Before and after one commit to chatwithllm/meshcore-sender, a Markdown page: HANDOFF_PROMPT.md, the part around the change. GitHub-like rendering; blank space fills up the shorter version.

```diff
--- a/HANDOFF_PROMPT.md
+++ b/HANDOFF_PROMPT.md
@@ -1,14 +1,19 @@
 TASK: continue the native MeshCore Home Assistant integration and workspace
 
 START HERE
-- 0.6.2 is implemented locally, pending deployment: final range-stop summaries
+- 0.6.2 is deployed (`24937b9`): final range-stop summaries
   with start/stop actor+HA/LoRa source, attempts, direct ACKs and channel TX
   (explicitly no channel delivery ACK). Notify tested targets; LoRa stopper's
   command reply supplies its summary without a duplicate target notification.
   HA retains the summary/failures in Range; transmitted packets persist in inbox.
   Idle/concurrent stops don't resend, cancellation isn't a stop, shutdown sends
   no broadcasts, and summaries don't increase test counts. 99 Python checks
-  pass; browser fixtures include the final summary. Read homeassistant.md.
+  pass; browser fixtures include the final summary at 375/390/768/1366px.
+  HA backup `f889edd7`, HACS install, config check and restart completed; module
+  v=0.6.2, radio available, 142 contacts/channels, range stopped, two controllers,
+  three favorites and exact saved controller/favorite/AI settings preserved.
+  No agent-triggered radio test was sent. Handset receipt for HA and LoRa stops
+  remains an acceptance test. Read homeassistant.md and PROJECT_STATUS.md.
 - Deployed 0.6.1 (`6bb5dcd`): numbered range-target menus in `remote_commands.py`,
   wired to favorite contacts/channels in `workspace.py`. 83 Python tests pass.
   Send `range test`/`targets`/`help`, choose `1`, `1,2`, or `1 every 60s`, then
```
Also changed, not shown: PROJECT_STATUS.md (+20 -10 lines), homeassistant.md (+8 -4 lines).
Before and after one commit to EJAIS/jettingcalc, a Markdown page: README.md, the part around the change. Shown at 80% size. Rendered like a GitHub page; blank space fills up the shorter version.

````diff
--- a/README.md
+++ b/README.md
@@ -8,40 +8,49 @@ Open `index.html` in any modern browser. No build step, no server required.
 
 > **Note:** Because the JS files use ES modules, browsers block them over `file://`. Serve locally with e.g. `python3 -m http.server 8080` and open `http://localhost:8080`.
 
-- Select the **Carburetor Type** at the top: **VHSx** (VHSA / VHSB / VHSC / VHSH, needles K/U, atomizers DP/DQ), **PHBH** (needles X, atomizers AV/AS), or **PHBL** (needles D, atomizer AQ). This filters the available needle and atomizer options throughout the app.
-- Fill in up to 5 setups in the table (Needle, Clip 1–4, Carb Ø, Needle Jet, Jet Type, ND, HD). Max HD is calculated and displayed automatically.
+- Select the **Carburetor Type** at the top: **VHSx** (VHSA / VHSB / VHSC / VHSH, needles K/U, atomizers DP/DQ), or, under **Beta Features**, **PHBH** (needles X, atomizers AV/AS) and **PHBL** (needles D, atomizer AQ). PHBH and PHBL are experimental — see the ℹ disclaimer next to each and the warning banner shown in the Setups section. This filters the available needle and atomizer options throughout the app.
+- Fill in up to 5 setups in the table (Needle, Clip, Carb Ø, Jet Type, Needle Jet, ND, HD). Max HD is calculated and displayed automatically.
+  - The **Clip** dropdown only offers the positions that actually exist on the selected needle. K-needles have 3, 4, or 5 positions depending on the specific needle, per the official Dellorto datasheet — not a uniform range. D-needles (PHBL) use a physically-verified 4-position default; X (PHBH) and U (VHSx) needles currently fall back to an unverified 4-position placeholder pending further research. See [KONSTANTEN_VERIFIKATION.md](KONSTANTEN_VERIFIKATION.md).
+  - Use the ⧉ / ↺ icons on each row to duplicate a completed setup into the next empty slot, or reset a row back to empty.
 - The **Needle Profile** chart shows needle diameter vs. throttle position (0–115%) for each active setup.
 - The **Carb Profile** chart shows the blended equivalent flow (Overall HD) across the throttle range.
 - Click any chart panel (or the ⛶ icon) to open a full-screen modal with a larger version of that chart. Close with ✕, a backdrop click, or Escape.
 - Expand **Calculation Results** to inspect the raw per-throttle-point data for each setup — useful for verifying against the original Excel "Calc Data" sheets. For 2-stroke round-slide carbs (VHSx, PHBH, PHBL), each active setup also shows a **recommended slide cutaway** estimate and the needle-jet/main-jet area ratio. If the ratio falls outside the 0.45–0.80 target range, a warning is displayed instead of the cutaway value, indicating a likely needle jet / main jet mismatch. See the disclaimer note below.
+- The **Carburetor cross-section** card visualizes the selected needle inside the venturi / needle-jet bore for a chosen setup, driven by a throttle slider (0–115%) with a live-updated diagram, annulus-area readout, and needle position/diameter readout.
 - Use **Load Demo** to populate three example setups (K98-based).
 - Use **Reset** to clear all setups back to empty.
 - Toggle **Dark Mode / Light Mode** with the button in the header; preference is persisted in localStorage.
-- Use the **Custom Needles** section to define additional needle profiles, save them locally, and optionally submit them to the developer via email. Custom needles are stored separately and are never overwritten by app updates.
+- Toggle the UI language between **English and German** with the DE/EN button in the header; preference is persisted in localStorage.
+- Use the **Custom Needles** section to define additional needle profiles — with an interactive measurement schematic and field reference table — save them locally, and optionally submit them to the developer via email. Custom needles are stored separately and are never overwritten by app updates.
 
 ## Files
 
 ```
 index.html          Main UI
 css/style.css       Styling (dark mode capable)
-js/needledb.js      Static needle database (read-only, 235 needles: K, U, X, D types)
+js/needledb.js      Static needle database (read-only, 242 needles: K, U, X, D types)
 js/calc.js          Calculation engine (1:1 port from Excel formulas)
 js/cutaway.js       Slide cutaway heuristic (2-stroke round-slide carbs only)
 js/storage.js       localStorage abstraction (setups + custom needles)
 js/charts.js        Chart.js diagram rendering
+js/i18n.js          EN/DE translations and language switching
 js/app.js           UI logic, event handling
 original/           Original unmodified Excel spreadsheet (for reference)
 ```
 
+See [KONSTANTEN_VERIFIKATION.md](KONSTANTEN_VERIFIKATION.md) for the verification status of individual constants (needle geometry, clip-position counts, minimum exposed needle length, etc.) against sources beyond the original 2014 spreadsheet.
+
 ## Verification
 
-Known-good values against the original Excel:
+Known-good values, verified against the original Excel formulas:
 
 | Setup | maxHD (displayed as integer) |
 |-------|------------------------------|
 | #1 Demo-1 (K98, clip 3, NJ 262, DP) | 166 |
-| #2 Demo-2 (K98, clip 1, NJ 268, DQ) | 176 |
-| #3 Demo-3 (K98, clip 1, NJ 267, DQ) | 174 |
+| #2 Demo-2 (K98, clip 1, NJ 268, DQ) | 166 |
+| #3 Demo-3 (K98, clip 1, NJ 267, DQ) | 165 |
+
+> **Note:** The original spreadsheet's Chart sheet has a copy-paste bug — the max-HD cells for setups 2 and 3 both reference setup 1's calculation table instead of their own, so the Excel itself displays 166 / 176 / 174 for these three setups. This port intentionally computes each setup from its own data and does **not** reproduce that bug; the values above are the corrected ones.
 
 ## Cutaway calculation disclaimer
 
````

WHAT YOU ARE ASKED TO DO » Retype each entry without altering a single word.

EXERCISE OUTPUT »
Before and after one commit to chatwithllm/meshcore-sender, a Markdown page: HANDOFF_PROMPT.md, the part around the change. GitHub-like rendering; blank space fills up the shorter version.

```diff
--- a/HANDOFF_PROMPT.md
+++ b/HANDOFF_PROMPT.md
@@ -1,14 +1,19 @@
 TASK: continue the native MeshCore Home Assistant integration and workspace
 
 START HERE
-- 0.6.2 is implemented locally, pending deployment: final range-stop summaries
+- 0.6.2 is deployed (`24937b9`): final range-stop summaries
   with start/stop actor+HA/LoRa source, attempts, direct ACKs and channel TX
   (explicitly no channel delivery ACK). Notify tested targets; LoRa stopper's
   command reply supplies its summary without a duplicate target notification.
   HA retains the summary/failures in Range; transmitted packets persist in inbox.
   Idle/concurrent stops don't resend, cancellation isn't a stop, shutdown sends
   no broadcasts, and summaries don't increase test counts. 99 Python checks
-  pass; browser fixtures include the final summary. Read homeassistant.md.
+  pass; browser fixtures include the final summary at 375/390/768/1366px.
+  HA backup `f889edd7`, HACS install, config check and restart completed; module
+  v=0.6.2, radio available, 142 contacts/channels, range stopped, two controllers,
+  three favorites and exact saved controller/favorite/AI settings preserved.
+  No agent-triggered radio test was sent. Handset receipt for HA and LoRa stops
+  remains an acceptance test. Read homeassistant.md and PROJECT_STATUS.md.
 - Deployed 0.6.1 (`6bb5dcd`): numbered range-target menus in `remote_commands.py`,
   wired to favorite contacts/channels in `workspace.py`. 83 Python tests pass.
   Send `range test`/`targets`/`help`, choose `1`, `1,2`, or `1 every 60s`, then
```
Also changed, not shown: PROJECT_STATUS.md (+20 -10 lines), homeassistant.md (+8 -4 lines).
Before and after one commit to EJAIS/jettingcalc, a Markdown page: README.md, the part around the change. Shown at 80% size. Rendered like a GitHub page; blank space fills up the shorter version.

````diff
--- a/README.md
+++ b/README.md
@@ -8,40 +8,49 @@ Open `index.html` in any modern browser. No build step, no server required.
 
 > **Note:** Because the JS files use ES modules, browsers block them over `file://`. Serve locally with e.g. `python3 -m http.server 8080` and open `http://localhost:8080`.
 
-- Select the **Carburetor Type** at the top: **VHSx** (VHSA / VHSB / VHSC / VHSH, needles K/U, atomizers DP/DQ), **PHBH** (needles X, atomizers AV/AS), or **PHBL** (needles D, atomizer AQ). This filters the available needle and atomizer options throughout the app.
-- Fill in up to 5 setups in the table (Needle, Clip 1–4, Carb Ø, Needle Jet, Jet Type, ND, HD). Max HD is calculated and displayed automatically.
+- Select the **Carburetor Type** at the top: **VHSx** (VHSA / VHSB / VHSC / VHSH, needles K/U, atomizers DP/DQ), or, under **Beta Features**, **PHBH** (needles X, atomizers AV/AS) and **PHBL** (needles D, atomizer AQ). PHBH and PHBL are experimental — see the ℹ disclaimer next to each and the warning banner shown in the Setups section. This filters the available needle and atomizer options throughout the app.
+- Fill in up to 5 setups in the table (Needle, Clip, Carb Ø, Jet Type, Needle Jet, ND, HD). Max HD is calculated and displayed automatically.
+  - The **Clip** dropdown only offers the positions that actually exist on the selected needle. K-needles have 3, 4, or 5 positions depending on the specific needle, per the official Dellorto datasheet — not a uniform range. D-needles (PHBL) use a physically-verified 4-position default; X (PHBH) and U (VHSx) needles currently fall back to an unverified 4-position placeholder pending further research. See [KONSTANTEN_VERIFIKATION.md](KONSTANTEN_VERIFIKATION.md).
+  - Use the ⧉ / ↺ icons on each row to duplicate a completed setup into the next empty slot, or reset a row back to empty.
 - The **Needle Profile** chart shows needle diameter vs. throttle position (0–115%) for each active setup.
 - The **Carb Profile** chart shows the blended equivalent flow (Overall HD) across the throttle range.
 - Click any chart panel (or the ⛶ icon) to open a full-screen modal with a larger version of that chart. Close with ✕, a backdrop click, or Escape.
 - Expand **Calculation Results** to inspect the raw per-throttle-point data for each setup — useful for verifying against the original Excel "Calc Data" sheets. For 2-stroke round-slide carbs (VHSx, PHBH, PHBL), each active setup also shows a **recommended slide cutaway** estimate and the needle-jet/main-jet area ratio. If the ratio falls outside the 0.45–0.80 target range, a warning is displayed instead of the cutaway value, indicating a likely needle jet / main jet mismatch. See the disclaimer note below.
+- The **Carburetor cross-section** card visualizes the selected needle inside the venturi / needle-jet bore for a chosen setup, driven by a throttle slider (0–115%) with a live-updated diagram, annulus-area readout, and needle position/diameter readout.
 - Use **Load Demo** to populate three example setups (K98-based).
 - Use **Reset** to clear all setups back to empty.
 - Toggle **Dark Mode / Light Mode** with the button in the header; preference is persisted in localStorage.
-- Use the **Custom Needles** section to define additional needle profiles, save them locally, and optionally submit them to the developer via email. Custom needles are stored separately and are never overwritten by app updates.
+- Toggle the UI language between **English and German** with the DE/EN button in the header; preference is persisted in localStorage.
+- Use the **Custom Needles** section to define additional needle profiles — with an interactive measurement schematic and field reference table — save them locally, and optionally submit them to the developer via email. Custom needles are stored separately and are never overwritten by app updates.
 
 ## Files
 
 ```
 index.html          Main UI
 css/style.css       Styling (dark mode capable)
-js/needledb.js      Static needle database (read-only, 235 needles: K, U, X, D types)
+js/needledb.js      Static needle database (read-only, 242 needles: K, U, X, D types)
 js/calc.js          Calculation engine (1:1 port from Excel formulas)
 js/cutaway.js       Slide cutaway heuristic (2-stroke round-slide carbs only)
 js/storage.js       localStorage abstraction (setups + custom needles)
 js/charts.js        Chart.js diagram rendering
+js/i18n.js          EN/DE translations and language switching
 js/app.js           UI logic, event handling
 original/           Original unmodified Excel spreadsheet (for reference)
 ```
 
+See [KONSTANTEN_VERIFIKATION.md](KONSTANTEN_VERIFIKATION.md) for the verification status of individual constants (needle geometry, clip-position counts, minimum exposed needle length, etc.) against sources beyond the original 2014 spreadsheet.
+
 ## Verification
 
-Known-good values against the original Excel:
+Known-good values, verified against the original Excel formulas:
 
 | Setup | maxHD (displayed as integer) |
 |-------|------------------------------|
 | #1 Demo-1 (K98, clip 3, NJ 262, DP) | 166 |
-| #2 Demo-2 (K98, clip 1, NJ 268, DQ) | 176 |
-| #3 Demo-3 (K98, clip 1, NJ 267, DQ) | 174 |
+| #2 Demo-2 (K98, clip 1, NJ 268, DQ) | 166 |
+| #3 Demo-3 (K98, clip 1, NJ 267, DQ) | 165 |
+
+> **Note:** The original spreadsheet's Chart sheet has a copy-paste bug — the max-HD cells for setups 2 and 3 both reference setup 1's calculation table instead of their own, so the Excel itself displays 166 / 176 / 174 for these three setups. This port intentionally computes each setup from its own data and does **not** reproduce that bug; the values above are the corrected ones.
 
 ## Cutaway calculation disclaimer
 
````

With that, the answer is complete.